◆ Task prompt: Below are the records. List every line holding the word "function".

◆ Source material:
- Opening Delimiter -

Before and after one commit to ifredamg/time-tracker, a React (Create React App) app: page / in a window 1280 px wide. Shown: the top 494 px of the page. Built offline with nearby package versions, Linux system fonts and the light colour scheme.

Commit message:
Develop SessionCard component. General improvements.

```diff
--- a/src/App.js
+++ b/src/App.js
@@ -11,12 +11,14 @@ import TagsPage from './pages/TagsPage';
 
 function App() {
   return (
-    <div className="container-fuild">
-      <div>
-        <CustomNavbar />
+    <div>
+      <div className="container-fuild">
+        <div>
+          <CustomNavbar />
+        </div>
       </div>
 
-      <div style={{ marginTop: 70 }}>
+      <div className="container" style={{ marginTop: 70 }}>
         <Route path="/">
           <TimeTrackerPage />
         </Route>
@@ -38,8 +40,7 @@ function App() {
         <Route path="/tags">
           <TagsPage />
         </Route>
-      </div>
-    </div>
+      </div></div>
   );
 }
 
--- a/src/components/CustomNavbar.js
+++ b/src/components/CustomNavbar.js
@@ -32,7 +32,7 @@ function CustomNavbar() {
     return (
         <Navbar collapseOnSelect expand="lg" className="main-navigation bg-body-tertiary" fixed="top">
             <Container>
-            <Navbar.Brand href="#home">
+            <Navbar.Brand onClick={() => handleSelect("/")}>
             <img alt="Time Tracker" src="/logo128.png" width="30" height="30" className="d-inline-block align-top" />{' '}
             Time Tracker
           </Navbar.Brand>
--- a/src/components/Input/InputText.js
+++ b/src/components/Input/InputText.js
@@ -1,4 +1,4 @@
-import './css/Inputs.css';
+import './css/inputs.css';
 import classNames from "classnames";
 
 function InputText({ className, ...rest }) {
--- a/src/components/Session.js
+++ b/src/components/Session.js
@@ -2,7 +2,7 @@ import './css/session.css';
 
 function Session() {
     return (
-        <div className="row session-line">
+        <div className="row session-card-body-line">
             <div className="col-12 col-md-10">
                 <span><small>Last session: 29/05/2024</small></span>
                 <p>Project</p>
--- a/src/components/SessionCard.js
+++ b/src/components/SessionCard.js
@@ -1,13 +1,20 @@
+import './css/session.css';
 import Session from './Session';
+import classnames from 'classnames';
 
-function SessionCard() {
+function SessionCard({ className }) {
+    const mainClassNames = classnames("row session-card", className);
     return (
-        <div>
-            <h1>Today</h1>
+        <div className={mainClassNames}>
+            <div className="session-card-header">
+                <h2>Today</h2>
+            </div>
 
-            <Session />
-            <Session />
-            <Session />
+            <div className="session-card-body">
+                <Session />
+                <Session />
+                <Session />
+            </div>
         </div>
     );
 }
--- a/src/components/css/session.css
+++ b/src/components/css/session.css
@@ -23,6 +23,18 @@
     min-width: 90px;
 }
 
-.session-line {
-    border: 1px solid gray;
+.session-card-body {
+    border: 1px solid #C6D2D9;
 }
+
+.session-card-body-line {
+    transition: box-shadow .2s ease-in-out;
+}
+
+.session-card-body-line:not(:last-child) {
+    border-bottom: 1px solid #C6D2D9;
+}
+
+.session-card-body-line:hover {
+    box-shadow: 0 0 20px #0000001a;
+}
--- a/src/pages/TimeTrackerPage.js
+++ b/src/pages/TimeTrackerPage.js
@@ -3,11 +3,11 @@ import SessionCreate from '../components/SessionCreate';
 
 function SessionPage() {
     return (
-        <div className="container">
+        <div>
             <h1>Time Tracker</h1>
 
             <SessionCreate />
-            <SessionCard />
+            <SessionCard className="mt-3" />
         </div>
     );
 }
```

- Closing Delimiter -

◆ Answer for the task:
 function App() {
@@ -38,8 +40,7 @@ function App() {
@@ -32,7 +32,7 @@ function CustomNavbar() {
 function InputText({ className, ...rest }) {
 function Session() {
-function SessionCard() {
+function SessionCard({ className }) {
 function SessionPage() {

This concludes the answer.